The Ancient Naval Ram Casting Project (15 min)


Stephen DeCasien, Texas A&M University; Christopher Dostal, Texas A&M University; and Glenn Grieco, Texas A&M University

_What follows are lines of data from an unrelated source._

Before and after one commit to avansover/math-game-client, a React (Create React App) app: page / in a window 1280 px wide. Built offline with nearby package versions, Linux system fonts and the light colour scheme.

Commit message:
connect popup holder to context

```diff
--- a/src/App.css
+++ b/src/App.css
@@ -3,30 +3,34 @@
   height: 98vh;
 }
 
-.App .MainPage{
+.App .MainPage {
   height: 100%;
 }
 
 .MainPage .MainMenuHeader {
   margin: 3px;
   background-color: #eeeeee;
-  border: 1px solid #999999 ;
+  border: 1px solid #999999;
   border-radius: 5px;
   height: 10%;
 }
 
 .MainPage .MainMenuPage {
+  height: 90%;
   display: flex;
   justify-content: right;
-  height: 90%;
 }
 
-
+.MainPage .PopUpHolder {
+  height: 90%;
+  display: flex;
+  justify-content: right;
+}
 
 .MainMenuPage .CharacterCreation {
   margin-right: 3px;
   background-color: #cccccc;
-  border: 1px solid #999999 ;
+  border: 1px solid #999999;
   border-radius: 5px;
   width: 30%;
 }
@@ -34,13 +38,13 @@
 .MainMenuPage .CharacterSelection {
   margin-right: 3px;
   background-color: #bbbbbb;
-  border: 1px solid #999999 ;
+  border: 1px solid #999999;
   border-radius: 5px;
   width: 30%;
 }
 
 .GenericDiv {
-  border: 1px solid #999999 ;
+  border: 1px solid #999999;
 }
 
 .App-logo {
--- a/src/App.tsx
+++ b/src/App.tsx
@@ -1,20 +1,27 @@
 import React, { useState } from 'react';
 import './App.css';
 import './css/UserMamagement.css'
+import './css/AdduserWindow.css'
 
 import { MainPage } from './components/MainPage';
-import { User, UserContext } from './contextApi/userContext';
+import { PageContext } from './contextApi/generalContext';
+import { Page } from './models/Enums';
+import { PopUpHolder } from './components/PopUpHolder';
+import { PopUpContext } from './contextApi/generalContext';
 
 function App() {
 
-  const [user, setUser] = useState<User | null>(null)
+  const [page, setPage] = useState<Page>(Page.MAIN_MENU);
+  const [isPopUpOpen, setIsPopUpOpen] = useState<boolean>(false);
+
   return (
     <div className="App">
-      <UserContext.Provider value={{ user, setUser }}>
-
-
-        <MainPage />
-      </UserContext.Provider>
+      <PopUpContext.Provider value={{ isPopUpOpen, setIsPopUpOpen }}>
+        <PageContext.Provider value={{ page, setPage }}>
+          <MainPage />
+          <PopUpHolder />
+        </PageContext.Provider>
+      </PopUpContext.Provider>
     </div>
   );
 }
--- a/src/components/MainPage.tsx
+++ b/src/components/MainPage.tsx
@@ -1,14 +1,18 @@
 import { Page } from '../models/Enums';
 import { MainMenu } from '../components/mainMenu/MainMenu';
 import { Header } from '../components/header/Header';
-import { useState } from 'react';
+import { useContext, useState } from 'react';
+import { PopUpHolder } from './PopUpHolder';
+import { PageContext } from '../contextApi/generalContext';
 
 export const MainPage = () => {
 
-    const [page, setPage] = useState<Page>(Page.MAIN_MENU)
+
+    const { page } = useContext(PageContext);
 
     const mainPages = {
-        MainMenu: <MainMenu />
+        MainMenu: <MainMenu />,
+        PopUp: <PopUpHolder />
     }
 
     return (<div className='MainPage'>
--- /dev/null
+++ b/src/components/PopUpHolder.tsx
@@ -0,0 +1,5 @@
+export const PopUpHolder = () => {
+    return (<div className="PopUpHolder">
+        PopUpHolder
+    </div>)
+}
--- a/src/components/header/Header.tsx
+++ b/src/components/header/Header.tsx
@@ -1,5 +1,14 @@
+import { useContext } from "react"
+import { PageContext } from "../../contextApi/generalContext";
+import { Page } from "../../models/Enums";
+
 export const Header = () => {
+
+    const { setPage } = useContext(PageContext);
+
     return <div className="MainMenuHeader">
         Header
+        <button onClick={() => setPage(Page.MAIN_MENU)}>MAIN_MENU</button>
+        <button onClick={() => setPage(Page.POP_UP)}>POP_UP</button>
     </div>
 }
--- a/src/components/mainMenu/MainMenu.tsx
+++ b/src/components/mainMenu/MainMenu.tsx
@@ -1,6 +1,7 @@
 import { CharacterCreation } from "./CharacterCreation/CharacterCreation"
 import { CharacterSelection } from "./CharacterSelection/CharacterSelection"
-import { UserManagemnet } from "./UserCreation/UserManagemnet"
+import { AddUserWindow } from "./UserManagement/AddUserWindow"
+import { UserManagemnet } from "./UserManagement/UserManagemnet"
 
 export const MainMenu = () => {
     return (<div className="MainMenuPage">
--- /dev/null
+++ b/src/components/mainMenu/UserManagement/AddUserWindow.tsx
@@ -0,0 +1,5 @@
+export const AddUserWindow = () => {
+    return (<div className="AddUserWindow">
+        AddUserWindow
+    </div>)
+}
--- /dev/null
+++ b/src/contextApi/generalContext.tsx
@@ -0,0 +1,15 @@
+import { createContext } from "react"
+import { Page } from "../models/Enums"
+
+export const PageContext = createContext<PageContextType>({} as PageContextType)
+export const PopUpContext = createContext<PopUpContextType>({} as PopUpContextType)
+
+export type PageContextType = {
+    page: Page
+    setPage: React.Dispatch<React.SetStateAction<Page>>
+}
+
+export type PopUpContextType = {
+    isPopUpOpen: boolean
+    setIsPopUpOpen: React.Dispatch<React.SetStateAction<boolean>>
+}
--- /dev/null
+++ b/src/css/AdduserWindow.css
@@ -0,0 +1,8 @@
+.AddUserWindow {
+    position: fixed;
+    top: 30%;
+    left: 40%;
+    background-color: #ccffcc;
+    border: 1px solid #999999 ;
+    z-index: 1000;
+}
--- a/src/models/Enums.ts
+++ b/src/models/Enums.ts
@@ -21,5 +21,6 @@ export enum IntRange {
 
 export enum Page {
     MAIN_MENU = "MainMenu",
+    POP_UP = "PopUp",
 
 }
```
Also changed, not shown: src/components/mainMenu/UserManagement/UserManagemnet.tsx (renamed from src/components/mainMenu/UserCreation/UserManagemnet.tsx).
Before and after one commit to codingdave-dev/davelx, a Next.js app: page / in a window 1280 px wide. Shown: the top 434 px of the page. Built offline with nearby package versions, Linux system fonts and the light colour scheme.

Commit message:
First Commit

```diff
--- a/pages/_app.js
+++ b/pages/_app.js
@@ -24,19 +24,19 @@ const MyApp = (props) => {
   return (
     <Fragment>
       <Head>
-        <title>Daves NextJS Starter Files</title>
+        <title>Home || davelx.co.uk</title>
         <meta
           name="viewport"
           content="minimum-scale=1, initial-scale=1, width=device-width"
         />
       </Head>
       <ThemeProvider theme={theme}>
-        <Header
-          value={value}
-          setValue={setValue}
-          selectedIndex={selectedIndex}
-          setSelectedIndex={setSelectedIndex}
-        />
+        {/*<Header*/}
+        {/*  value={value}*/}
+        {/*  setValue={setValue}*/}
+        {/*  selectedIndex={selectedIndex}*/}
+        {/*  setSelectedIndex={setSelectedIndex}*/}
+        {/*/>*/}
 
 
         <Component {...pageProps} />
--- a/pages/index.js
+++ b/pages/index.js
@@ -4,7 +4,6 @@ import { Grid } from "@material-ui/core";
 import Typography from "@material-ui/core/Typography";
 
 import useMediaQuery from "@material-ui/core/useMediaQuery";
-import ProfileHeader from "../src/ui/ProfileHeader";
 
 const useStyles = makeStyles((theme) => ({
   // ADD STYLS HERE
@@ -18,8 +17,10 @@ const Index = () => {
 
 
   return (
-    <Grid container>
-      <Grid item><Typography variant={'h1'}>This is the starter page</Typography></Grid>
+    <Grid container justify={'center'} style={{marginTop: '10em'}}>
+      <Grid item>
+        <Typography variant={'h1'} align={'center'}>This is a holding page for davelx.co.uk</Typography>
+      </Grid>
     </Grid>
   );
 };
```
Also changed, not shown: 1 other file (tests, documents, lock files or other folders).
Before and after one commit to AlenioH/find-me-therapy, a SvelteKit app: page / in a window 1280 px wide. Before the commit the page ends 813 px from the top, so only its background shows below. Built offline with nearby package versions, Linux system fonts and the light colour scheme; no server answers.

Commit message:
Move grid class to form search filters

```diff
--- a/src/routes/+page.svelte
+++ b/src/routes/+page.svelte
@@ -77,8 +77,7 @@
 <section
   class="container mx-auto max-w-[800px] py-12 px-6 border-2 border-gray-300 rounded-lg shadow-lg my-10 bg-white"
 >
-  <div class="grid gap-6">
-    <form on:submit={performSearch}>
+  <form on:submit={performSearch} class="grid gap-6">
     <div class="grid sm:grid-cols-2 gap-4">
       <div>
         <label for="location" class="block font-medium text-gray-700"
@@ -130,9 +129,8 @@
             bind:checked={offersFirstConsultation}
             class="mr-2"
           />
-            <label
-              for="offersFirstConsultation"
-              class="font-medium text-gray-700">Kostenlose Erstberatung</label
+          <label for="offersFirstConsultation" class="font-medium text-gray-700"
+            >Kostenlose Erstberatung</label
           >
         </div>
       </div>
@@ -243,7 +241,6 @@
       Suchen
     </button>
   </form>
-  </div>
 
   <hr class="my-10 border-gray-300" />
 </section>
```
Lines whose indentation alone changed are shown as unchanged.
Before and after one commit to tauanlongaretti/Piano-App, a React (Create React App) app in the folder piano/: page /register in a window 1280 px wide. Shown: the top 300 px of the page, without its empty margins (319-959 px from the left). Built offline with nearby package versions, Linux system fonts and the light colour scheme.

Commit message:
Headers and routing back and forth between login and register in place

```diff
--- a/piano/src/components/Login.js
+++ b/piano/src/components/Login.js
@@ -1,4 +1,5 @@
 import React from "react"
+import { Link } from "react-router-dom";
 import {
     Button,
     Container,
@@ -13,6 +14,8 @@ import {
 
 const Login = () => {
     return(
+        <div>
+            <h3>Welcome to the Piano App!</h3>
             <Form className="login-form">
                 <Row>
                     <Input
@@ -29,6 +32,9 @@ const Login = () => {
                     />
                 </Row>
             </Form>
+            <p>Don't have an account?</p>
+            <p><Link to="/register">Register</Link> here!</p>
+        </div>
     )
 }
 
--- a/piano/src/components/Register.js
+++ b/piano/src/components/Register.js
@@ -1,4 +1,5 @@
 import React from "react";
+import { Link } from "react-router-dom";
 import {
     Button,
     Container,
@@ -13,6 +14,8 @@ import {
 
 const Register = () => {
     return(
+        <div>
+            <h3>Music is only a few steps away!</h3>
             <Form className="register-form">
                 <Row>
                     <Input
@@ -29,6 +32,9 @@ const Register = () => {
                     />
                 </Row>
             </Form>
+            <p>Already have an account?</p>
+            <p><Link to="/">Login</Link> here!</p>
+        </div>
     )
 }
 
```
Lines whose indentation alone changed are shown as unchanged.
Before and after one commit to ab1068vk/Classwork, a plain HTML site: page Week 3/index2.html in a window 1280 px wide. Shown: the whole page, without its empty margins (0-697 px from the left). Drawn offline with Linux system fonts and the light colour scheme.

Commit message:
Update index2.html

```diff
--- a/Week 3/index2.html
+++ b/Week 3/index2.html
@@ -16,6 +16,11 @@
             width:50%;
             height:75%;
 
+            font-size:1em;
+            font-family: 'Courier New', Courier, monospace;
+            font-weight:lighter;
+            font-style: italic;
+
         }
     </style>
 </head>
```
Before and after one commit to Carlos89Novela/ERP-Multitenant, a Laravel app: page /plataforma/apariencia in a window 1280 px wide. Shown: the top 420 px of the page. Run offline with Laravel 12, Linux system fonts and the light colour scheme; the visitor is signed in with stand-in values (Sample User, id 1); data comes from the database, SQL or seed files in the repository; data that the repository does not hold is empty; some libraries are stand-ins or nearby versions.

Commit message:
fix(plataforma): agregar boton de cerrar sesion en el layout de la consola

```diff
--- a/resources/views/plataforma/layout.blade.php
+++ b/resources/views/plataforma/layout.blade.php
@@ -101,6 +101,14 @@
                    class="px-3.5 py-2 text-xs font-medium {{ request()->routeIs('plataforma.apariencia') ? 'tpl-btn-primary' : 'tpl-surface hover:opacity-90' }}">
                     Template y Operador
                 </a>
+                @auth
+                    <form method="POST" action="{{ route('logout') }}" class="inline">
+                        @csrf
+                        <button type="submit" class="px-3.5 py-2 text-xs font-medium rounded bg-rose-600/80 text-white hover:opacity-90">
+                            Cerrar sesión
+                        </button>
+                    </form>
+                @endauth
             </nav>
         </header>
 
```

The Ancient Naval Ram Casting Project was conducted at Texas A&M University in the Nautical Archaeology program over two years from 2021 to 2023. As the first bronze naval ram cast in over 1,500 years and the only naval ram outside the Mediterranean basin, the purpose of the experimental archaeological project was to better understand the intricate details of ancient Mediterranean naval ram production, a debated and unknown process. The focus of the project was to recreate a trireme-sized bronze naval ram based on the closest and known ancient methods. The project consisted of three major steps with each taking multiple months to complete. The first step of the project was to construct a trireme-sized ramming bow to serve as the beeswax model’s core. The bow was based on a culmination of archaeologically attested ramming bows such as those found inside the Acqualadroni, Athlit, and Egadi rams. The second step of the project involved the use of beeswax to fashion a model of a trireme-sized ram onto the false bow. Using relevant academic scholarship and personal experience working with beeswax, various methods were used to create the beeswax ram model. The final stage of the project comprised casting the entire beeswax model in bronze using the direct lost-wax casting method. Based on the initial stages of the project, it is safe to assume that in antiquity a trireme-sized naval ram required an average of 40 pounds of beeswax to create a model. It would take as many as three to four skilled craftsmen one to four working days to build one beeswax model, depending on its size and complexity. This reconstruction can better inform us about the time, manpower, and materials needed to create ancient naval rams as well as the socioeconomic implications of building ancient navies.